Jared Diamond is a professor of geography at the University of California, Los Angeles. He began his scientific career in physiology and expanded into evolutionary biology and biogeography. Among his many awards are the National Medal of Science, the Tyler Prize for Environmental Achievement, Japan's Cosmos Prize, a MacArthur Foundation Fellowship, and the Lewis Thomas Prize honoring the Scientist as Poet, presented by The Rockefeller University. His previous books include "Why Is Sex Fun?," "The Third Chimpanzee," "Collapse," "The World Until Yesterday, " and "Guns, Germs, and Steel," winner of the Pulitzer Prize.

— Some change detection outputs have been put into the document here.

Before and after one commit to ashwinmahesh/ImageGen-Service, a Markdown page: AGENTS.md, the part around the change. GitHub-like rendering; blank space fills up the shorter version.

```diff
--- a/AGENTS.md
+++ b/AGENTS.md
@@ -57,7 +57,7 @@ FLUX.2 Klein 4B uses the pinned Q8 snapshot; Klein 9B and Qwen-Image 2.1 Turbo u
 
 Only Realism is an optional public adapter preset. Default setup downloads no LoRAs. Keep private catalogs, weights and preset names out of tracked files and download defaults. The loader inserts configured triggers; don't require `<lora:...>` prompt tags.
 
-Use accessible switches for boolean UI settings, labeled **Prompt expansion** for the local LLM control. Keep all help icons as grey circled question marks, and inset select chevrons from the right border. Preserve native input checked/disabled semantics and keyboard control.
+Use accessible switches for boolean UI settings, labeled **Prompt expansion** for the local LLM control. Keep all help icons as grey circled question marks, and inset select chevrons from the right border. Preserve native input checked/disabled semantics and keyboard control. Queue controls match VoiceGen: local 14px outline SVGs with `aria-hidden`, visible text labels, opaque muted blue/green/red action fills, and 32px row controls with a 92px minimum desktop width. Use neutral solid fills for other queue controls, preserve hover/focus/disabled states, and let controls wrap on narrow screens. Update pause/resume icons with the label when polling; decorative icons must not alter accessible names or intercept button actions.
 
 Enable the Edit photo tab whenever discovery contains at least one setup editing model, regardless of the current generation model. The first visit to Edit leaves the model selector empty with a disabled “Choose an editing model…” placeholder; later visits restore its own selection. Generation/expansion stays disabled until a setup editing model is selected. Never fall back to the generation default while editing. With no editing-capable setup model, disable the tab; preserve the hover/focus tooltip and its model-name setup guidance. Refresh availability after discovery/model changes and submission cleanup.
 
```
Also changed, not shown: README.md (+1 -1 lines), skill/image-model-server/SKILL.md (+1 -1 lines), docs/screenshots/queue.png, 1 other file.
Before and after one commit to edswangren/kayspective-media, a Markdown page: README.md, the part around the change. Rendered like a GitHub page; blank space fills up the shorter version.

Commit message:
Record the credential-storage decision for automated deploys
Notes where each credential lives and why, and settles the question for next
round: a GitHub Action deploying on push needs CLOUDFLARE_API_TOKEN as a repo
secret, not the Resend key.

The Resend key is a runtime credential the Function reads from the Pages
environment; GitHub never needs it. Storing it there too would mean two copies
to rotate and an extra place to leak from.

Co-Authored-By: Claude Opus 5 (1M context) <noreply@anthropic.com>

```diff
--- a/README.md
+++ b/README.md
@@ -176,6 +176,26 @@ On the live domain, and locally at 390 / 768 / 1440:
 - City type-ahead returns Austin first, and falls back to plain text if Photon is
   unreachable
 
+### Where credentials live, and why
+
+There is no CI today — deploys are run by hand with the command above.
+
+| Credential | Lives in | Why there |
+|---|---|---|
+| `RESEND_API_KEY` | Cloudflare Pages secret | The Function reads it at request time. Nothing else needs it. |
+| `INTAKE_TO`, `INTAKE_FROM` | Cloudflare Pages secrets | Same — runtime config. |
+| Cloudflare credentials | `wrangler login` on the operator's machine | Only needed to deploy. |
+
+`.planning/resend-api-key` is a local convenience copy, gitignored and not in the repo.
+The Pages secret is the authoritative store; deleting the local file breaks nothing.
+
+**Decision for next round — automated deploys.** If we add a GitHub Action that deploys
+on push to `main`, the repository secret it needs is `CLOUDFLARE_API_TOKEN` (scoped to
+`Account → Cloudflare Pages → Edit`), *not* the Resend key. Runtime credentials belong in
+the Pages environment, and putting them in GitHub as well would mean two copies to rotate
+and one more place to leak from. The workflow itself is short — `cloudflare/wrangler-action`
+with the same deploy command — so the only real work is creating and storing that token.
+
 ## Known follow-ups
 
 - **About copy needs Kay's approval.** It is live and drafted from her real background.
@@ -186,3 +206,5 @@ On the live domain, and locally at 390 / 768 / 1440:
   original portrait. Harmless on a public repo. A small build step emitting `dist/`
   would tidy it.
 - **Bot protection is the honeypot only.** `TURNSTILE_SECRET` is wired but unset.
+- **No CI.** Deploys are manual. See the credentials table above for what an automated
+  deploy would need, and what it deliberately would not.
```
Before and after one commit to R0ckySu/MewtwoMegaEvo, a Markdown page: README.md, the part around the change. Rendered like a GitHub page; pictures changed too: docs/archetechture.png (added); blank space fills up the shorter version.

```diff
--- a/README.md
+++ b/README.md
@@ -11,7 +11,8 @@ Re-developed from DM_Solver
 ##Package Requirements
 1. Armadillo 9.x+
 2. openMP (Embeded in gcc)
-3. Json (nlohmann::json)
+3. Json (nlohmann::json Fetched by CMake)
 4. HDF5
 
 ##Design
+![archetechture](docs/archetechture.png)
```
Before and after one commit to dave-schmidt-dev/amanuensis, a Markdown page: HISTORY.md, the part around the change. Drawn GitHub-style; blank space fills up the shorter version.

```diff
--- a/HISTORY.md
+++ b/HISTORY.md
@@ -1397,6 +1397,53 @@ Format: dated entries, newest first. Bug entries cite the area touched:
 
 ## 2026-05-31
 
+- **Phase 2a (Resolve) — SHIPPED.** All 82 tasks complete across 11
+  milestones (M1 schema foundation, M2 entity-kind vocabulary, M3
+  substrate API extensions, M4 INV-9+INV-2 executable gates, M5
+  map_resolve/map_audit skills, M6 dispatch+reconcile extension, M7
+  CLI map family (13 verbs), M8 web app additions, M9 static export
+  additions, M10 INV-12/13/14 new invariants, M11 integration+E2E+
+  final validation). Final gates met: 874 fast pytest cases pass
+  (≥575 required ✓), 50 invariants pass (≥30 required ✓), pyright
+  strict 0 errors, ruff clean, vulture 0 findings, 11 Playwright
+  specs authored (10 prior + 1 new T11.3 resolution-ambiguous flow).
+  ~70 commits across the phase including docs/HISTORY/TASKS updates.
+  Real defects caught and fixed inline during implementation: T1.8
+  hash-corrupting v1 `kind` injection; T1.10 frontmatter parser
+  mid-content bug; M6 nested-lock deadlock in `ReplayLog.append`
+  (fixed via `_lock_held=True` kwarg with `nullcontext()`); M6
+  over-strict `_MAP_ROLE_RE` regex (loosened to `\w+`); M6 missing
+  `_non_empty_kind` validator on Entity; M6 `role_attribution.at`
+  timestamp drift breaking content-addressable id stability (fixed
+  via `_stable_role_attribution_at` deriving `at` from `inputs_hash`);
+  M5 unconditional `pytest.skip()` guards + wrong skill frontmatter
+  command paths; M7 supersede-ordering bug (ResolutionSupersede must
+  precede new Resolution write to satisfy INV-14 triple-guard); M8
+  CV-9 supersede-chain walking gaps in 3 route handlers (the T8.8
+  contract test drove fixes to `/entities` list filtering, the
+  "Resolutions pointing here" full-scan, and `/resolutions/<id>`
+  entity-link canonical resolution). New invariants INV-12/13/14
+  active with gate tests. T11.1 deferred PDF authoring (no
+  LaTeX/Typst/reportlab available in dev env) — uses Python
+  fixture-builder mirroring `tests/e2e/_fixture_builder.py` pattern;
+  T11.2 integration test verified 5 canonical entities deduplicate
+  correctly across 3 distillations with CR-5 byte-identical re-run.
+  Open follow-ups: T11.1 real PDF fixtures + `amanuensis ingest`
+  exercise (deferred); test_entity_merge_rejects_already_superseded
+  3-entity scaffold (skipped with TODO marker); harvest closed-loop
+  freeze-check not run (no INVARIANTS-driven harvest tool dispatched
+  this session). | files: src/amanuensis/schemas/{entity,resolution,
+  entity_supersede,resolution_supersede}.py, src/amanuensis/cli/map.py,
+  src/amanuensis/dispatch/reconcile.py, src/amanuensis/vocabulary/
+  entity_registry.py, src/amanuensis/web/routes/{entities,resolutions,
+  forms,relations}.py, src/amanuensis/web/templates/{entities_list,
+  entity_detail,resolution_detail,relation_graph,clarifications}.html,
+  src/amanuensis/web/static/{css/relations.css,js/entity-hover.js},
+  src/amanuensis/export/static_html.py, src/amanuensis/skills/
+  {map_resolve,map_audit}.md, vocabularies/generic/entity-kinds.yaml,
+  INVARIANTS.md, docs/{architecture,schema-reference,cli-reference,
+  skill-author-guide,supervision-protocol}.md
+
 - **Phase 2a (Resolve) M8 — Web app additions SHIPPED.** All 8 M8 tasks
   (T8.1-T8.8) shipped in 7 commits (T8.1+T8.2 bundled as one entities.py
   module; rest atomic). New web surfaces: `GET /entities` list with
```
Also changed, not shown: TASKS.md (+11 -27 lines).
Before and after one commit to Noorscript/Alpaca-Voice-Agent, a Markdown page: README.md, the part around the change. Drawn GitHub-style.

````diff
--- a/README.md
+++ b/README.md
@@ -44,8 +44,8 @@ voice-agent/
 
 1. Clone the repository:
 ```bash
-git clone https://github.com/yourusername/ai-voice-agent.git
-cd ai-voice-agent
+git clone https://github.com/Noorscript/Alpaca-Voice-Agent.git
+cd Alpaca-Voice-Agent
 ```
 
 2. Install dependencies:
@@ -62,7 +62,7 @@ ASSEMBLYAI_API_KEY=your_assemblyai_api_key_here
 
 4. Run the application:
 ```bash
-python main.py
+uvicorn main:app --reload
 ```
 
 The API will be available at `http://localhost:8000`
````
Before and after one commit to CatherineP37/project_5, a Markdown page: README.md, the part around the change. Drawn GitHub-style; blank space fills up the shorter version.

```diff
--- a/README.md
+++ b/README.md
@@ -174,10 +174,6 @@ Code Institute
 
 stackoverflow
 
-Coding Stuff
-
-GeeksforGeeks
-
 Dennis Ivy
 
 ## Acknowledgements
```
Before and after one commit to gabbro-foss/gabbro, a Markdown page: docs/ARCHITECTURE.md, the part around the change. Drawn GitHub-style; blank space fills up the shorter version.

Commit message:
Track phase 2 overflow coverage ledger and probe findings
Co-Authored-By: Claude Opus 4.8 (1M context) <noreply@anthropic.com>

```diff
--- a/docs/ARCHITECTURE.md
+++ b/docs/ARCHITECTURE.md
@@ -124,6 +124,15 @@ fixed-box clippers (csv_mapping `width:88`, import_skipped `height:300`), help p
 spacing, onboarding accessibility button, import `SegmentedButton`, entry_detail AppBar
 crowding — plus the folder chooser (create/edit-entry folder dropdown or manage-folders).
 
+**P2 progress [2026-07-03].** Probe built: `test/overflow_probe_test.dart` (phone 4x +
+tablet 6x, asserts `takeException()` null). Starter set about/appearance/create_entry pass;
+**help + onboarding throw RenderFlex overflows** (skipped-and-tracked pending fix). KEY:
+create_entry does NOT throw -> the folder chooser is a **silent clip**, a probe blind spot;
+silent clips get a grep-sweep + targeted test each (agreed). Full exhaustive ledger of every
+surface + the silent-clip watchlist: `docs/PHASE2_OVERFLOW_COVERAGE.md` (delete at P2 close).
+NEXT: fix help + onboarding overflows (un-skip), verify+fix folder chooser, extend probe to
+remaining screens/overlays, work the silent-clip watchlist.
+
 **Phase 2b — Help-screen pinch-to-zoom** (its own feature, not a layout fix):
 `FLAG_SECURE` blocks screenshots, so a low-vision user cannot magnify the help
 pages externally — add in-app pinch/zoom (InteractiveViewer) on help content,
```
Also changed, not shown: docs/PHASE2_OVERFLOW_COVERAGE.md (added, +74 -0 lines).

According to Diamond, the survival of a human population is based on relatively few factors, such as environmental fragility (soil, length of growing season, climate), ecological responsibility (planting trees, maintaining fish or livestock populations) and intercultural interactions (war, trade). He presents numerous case studies that demonstrate how unsuccessful cultures have poor scores for many of these attributes whereas successful cultures have higher scores. What ought to make this book interesting are the many descriptions of past and present world cultures. In fact, the selection of examples seems eccentric and the conclusions somewhat forced. Unfortunately, this is also better suited to the print format; the sentences are long, and it is frequently hard for a listener to extract major points out of the surrounding verbiage. Michael Prichard is a fine reader, and he does as well as anyone could with such a text. Many patrons will find listening to this a frustrating experience. Recommended only for large public and academic libraries.-I. Pour-El, Des Moines Area Community Coll., Boone, IA Copyright 2005 Reed Business Information.
"Mr. Diamond...is a lucid writer with an ability to make arcane scientific concepts readiily accesible to the lay reader, and his case studies of failed cultures are never less than compelling." --The New York Times
..".Collapse is a magisterial effort packed with insight and written with clarity and enthusiasm." --Businessweek
"Guns, Germs, and Steel and Collapse represent one of the most significant projects embarked upon by any intellectual of our generation. They are magnificent books: extraordinary in erudition and originality, compelling in their ability to relate the digitized pandemonium of the present to the hushed agrarian sunrises of the far past. I read both thinking what literature might be like if every author knew so much, wrote so clearly and formed arguments with such care." --Gregg Easterbrook, The New York Times Book Review